Hearing Loss and Cardiovascular Diseases

Research shows a person’s hearing health and cardiovascular health frequently correspond.

Cardiovascular disease includes coronary artery disease issues which can be caused by a number of factors. These include high blood pressure, elevated blood sugar, high cholesterol and atherosclerosis. Researchers have found that narrow, clogged blood vessels which become unable to provide enough red blood cells to deliver oxygen and glucose can lead to cellular starvation (Friedland, Cederberg & Tarima, 2009).

The Better Hearing Institute (2013) reports a significant relationship between cardiovascular status and audiometric pattern. Inadequate blood flow can lead to blood vessel trauma of the inner ear which can contribute to a low frequency hearing loss. This is now thought of as a marker that may predict the potential development of cardiovascular disease.
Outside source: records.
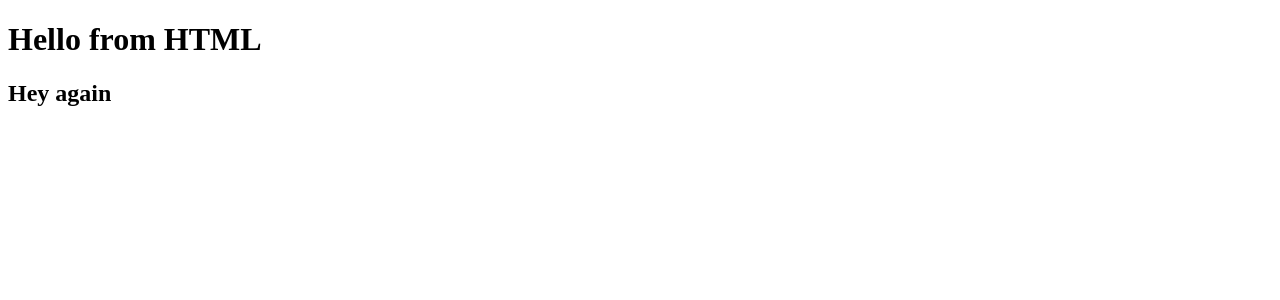
Repository: vinayingalahalli/java_batch1_revature
Page: revature_java/my_first_web_app/WebContent/index.html
The author's editor kept a copy of each file at every save. The page is drawn from the files as they stood at one save, then again after a run of saves.
The browser window is 1280 px wide. The pictures show the whole page.

Above is the page before, as saved 2019-09-03 15:36:46.

### revature_java/my_first_web_app/WebContent/index.html
<!DOCTYPE html>
<html>
<head>
<meta charset="ISO-8859-1">
<title>First Page</title>
</head>
<body>
<h1>Hello from HTML</h1>
<h2>Hey again</h2>
<!-- <form action=""></form>
<table border=""></table> -->
</body>
</html>

Loaded but not shown: revature_java/my_first_web_app/WebContent/css/index.css (common file)

After the next 2 saves:
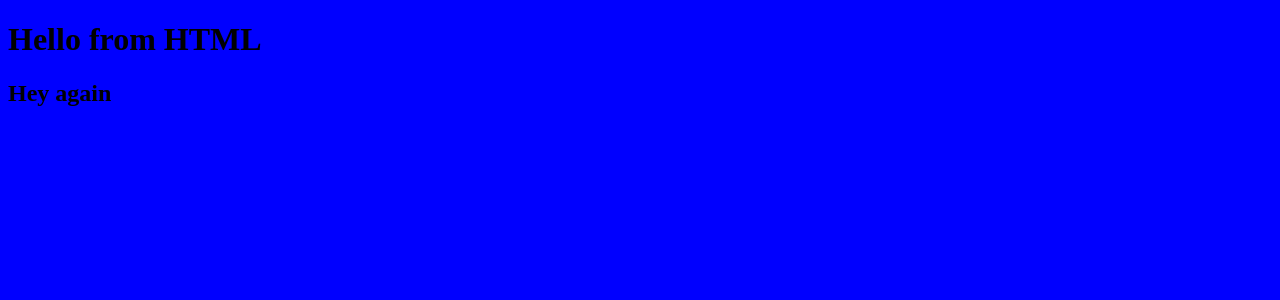
The 2 saves are shown as one change because they came seconds apart.
The last was saved 48 s later.
--- a/revature_java/my_first_web_app/WebContent/index.html
+++ b/revature_java/my_first_web_app/WebContent/index.html
@@ -3,6 +3,7 @@
 <head>
 <meta charset="ISO-8859-1">
 <title>First Page</title>
+<link rel="stylesheet" href="/css/index.css">
 </head>
 <body>
 <h1>Hello from HTML</h1>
Audiogram pattern correlates strongly with cerebrovascular and peripheral arterial disease, and Friedland and his cohorts believe a hearing test may be a screening test for those at risk.
The American Journal of Audiology reports there is significant evidence that impaired cardiovascular health can negatively impact hearing and improved cardiovascular health may contribute to healthier adult ears.

Therefore, it is recommended that adults:

  • Have hearing tested: Those with low frequency hearing loss should be regarded “at risk” for cardio or cerebrovascular events and appropriate referrals should be considered.
  • Those with known cardio or cerebrovascular disorders should have their hearing tested regularly and consider hearing aids early in order to improve quality of life.


Better Hearing Institute. (2013). Heart disease and hearing loss linked press release
Friedland, D., Cederberg, C., & Tarima, S. (2009). Audiometric pattern as predictor of cardiovascular status: Development of a model for assessment of risk. Laryngoscope 119, 473-486
Hall, R. & Kerchen, S. (2010). The influence of cardiovascular health on peripheral and central auditory function in adults: A research review. American Academy of Audiology